Project Snapshot

Prevention of Transmission Pillar

Implementation of Decolonization for Staphylococcus aureus prior to hip and knee replactments in Alberta

Project Key Words: Decolonization, Quality Improvement, Health Economics

Principal Investigator: Elissa Rennert-May, MD, MSc; Jenine Leal, PhD

Co-Investigator(s): John Conly, MD; Stephanie Smith, MD, MSc; Shannon Puloski, MD; Braden Manns, MD, MSc

Project Theme: Policy, Economics, & Sustainability

The Aim

The purpose of this project is to study the implementation of a new decolonization protocol prior to hip and knee replacement in Alberta, as well as study relevant patient outcomes.

Why is This Important?

There are an increasing number of hip and knee replacements annually in Alberta and with this we have seen a rise in the number of deep surgical site infections which are costly and result in poor quality of life. However, it is difficult to standardize changes to care across varying healthcare zones.


Successful implementation of a decolonization protocol for Staphylococcus aureus prior to hip and knee replacement.

Research Questions

  1. Is it possible to implement an effective decolonization protocol prior to knee and hip replacements?
  2. What is the quality of life of patients who develop surgical site infections and what are the associated costs?
  3. Are the rates of resistance to topical antimicrobials affected by decolonization bundles?


Our Approach

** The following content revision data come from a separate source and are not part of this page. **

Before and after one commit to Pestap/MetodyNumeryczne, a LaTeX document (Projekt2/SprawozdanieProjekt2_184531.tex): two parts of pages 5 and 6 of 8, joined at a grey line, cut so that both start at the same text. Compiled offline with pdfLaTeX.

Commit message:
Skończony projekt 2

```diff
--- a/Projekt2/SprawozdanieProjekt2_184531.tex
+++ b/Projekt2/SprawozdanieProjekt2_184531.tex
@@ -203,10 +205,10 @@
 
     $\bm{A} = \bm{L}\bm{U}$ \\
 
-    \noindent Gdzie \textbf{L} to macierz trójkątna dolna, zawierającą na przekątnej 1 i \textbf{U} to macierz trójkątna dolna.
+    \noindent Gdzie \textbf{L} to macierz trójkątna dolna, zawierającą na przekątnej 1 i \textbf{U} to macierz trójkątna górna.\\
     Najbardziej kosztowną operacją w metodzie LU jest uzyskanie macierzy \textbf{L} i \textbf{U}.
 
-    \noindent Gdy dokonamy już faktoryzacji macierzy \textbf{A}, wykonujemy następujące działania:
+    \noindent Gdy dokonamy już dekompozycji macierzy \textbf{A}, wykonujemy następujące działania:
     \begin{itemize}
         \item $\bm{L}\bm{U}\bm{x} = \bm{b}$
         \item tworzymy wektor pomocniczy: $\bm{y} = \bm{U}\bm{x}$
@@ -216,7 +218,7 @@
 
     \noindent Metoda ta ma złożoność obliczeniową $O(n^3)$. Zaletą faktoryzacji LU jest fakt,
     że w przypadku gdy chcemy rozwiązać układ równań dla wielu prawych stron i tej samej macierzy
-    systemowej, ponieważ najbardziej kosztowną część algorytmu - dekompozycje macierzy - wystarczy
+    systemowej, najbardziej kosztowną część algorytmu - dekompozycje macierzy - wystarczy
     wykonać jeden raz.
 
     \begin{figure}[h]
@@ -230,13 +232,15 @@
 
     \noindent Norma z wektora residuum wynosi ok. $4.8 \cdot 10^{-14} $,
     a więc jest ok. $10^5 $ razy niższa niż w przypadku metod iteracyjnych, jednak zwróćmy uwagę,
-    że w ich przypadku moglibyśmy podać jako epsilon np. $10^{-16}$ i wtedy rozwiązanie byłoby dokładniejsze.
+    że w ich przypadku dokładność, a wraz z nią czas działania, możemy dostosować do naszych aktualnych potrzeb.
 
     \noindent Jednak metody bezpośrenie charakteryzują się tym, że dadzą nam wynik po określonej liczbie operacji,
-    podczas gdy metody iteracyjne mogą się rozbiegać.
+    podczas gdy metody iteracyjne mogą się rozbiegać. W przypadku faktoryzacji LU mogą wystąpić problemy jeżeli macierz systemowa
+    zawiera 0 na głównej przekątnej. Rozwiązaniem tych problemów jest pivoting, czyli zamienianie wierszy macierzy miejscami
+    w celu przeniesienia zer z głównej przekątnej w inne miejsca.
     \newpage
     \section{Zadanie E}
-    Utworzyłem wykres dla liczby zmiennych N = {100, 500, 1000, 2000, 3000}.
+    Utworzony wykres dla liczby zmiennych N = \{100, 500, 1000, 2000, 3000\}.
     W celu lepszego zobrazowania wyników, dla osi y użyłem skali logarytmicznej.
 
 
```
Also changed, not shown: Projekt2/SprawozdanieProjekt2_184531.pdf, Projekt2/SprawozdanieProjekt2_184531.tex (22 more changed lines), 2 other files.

  1. With the co-operation of the Alberta hip and knee clinics and the Alberta Bone and Joint Health Institute we will assess patient compliance with decolonization through secondary information sources.
  2. Infection prevention and control surveillance will be used to capture infection rates.
  3. EQ-5D questionnaires will be used to capture a patient’s quality of life.
  4. Administrative costing data will be utilized to capture costs of patients who do and do not develop a complex surgical site infection.
  5. The research microbiology laboratory will test isolates from patients who develop a complex surgical site infection to determine if resistance to topical antimicrobials has developed.

Leveraged Sources of Support

  • Infection Prevention and Control
  • UofC Department of Medicine- Infrastructure will be used to leverage the MIF funds to apply for additional grants

Knowledge & Technology: Exchange and Exploitation


  • This work will serve to inform best-practice pre-operative policy
  • This study will help understand barriers to implementing changes in care pathways across different health care zones


Highly Qualified Personnel


  • 2 new investigator research scientists
  • Researchers from UofA and UofC
  • 1 Summer Student
  • 1 Research Associate
  • 1 Research Analyst